Here’s another picture after 96 hours (as of Tues 02/10).  As per the ingredients listed on the original container to the right, this sample is a mix combination of Soybean Vegetable Oil and Hydrogenated Soybean Vegetable Oil.  I’m assuming the dark oil on top is the vegetable oil and the light/creamy oil on the bottom is the hydrogenated vegetable oil mixed with water, fats, etc.  I might be able to use the dark oil, but have my reservations about using the bottom half.


UPDATE: I’ve left these samples sit for about 4 weeks and ended up with about 50/50 mix of dark and light oil.  I’ve been told that I can safely run this oil through my truck after I heat and filter the oil.  I’m collecting very clean Canola oil before it leaves a kitchen now, so I’m pretty nervous about this stuff.  Maybe filter and run the dark half?  We’ll see.

Preparing for my first WVO collection …

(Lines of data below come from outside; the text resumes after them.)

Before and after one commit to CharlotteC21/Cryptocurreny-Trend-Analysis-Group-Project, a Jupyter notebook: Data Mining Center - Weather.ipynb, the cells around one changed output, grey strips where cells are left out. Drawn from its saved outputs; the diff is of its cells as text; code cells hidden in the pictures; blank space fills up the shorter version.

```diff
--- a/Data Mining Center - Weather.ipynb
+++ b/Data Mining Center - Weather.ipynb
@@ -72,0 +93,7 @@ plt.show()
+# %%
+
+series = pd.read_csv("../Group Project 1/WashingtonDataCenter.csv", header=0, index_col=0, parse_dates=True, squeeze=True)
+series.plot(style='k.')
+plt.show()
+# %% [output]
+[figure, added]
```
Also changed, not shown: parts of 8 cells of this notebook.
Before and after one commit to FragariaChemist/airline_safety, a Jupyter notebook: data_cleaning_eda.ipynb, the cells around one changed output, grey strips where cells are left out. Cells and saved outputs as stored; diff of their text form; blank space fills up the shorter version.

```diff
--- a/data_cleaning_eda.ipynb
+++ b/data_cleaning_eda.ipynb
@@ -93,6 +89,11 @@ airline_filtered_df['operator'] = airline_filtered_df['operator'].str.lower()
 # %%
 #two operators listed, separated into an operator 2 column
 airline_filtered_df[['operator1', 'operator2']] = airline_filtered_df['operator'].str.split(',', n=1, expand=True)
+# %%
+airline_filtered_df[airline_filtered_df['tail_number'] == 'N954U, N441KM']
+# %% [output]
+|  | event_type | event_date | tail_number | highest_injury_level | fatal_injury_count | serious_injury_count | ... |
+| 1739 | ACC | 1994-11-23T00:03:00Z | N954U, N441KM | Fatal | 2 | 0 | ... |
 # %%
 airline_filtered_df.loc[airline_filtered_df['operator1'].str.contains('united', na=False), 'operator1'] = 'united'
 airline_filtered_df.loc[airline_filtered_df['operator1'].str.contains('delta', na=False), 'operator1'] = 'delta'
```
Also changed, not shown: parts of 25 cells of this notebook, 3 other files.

I’ve put together a portable kit for WVO collection.  I found the coated work gloves, orange cleaner, shop towels, large container, and small container at Lowe’s or Home Depot.  The large container holds the pump, gloves, and small container.  The small container holds clean items such as the shop towels, work gloves.

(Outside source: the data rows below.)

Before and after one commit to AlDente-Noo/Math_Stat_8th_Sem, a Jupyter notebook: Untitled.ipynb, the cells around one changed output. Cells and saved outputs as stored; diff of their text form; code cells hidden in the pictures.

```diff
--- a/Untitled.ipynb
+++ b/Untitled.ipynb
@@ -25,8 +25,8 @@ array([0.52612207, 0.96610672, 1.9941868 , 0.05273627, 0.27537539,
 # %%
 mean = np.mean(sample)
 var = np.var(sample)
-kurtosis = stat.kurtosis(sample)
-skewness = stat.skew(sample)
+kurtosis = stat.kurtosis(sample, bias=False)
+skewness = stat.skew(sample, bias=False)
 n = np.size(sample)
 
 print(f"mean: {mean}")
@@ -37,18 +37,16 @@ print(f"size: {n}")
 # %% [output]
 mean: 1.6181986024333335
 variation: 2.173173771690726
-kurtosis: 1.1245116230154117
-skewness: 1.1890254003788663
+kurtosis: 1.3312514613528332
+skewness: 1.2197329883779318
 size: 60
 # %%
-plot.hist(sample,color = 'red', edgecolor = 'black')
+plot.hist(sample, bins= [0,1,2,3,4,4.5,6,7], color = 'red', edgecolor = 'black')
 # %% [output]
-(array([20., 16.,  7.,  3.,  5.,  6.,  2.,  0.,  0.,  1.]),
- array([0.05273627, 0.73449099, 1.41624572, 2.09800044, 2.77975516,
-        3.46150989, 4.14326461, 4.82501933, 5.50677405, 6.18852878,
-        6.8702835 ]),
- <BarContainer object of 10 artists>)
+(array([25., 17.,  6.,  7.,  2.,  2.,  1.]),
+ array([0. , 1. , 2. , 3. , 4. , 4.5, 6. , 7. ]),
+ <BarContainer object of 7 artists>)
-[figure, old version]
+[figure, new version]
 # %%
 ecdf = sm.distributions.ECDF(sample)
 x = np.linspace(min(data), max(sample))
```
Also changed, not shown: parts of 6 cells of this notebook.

Close-up picture of the box for the 7gpm pump (Fill-Rite FR1604).


Container packed and ready to go.


Inside view of container.  Gloves, Pump, Clean Container fit nicely.


Unpacked view of container.  Pump fits nicely.  Ridges in bottom of container can collect small amounts of loose WVO.

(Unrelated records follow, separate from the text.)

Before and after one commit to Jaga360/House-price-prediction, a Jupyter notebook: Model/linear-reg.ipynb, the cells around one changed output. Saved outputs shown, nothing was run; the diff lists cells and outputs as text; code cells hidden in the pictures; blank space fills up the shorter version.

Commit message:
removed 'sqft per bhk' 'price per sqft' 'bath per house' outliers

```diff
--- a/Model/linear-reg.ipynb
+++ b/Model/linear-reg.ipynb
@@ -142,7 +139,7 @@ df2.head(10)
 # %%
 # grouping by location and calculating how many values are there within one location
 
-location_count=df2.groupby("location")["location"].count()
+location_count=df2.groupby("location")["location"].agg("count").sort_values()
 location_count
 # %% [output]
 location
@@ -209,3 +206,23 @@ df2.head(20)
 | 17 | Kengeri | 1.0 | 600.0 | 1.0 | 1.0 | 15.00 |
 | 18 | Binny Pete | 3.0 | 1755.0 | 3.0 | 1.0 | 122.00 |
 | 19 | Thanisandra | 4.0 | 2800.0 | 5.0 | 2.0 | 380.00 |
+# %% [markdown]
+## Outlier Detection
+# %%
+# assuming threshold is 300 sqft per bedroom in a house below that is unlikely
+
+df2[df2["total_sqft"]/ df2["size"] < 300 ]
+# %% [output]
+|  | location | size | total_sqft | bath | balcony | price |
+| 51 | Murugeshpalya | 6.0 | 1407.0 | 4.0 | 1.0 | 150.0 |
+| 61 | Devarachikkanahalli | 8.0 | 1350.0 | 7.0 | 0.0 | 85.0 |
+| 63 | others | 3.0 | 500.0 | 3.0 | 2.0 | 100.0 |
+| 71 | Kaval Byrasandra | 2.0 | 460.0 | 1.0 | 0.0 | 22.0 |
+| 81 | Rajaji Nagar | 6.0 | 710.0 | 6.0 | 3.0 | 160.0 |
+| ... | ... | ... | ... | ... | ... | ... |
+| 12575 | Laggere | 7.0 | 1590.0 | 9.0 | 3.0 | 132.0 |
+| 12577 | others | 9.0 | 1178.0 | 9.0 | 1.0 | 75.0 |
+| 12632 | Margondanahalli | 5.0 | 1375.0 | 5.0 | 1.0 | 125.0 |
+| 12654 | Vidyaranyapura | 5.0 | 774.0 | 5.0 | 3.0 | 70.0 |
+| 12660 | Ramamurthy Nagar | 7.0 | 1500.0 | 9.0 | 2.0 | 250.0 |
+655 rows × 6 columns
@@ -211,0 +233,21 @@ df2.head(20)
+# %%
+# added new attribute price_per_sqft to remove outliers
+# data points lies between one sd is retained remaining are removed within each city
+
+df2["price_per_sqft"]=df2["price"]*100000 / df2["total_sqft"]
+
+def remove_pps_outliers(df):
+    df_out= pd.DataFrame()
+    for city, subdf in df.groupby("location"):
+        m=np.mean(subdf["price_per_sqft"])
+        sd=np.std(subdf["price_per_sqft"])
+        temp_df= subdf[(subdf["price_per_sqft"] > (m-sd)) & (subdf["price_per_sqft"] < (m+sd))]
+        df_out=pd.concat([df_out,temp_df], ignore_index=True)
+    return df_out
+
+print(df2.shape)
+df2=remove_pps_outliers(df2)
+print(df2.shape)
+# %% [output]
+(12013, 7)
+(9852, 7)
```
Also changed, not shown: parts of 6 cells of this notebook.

Close-up of pump in container.  The key is to point end of hoses upward so that they do not drain into container while in storage.


My somewhat transparent collection buckets from Lowe’s.  These are 5-gal paint mixing buckets with gallon and liter measurements on the side.  They are a spendy $7-8 per bucket with lid when compared to about $3 each for the white Tractor and Supply buckets I had also considered.  I haven’t been able to find any semi-transparent containers with measurement marks anywhere else (yet).  These are very handy for transport, settling and recording volume collected.  Comment if you have a source for something similar.


UPDATE: 03/27/2009

I have been using these buckets every week.  I am able to dump fresh fryer oil from metal buckets in the kitchen into these buckets.

I’m glad this pump isn’t mounted permenantly in my truck.  I have been using the pump to transfer from these buckets into a sock/bag filter that I put in the top of my 275-gal IBC container.  I just pump a little bit at a time and let the filter drain before pumping again.  I processed the first 6 weekly pickups by letting these buckets settle for 5-6 days, then heating and stirring these buckets, then pumping into the bag filter.

I stopped heating and stirring the last few weekly pickups because I started thinking that all the heat and stirring was cancelling out some of the settling that had occurred.  I am now pumping room temperature (55-65 F) oil into the bag filter and consolidating the bottom gallon of each container into a single container for another week of settling.  Skipping the heating has slowed down filtering a little but will hopefully extend the life of my filter bags.  For some, skipping the heating step may also prevent them from separating water from their oil?  I am not concerning myself with this since the oil is coming directly from the fryers.  As a side note, I am having to use a spatchula to scrape the settled sediment from the bottom of these buckets every few weeks.  I’m probably accumulating 1/8″ to 1/4″ of sediment in each bucket every 3-4 weeks, or about 2 quarts (total) every 3-4 weeks.  The top has a consistency of chocolate syrup, while the deeper stuff has a consistency of fudge.  No unpleasant smell, just dirty work.

I also use the pump to transfer from the 275-gal IBC into my rear onboard tank.  I am not pumping anything “dirty” directly into the rear onboard tank yet.  Everything is filtered into the IBC for now.  If I have used the pump with unfiltered oil, I begin by pumping about 3-4 gal from the IBC into a container that will be run back through the filter bag into the IBC.  By doing this, I hope to purge any unfiltered oil from my pump and hoses.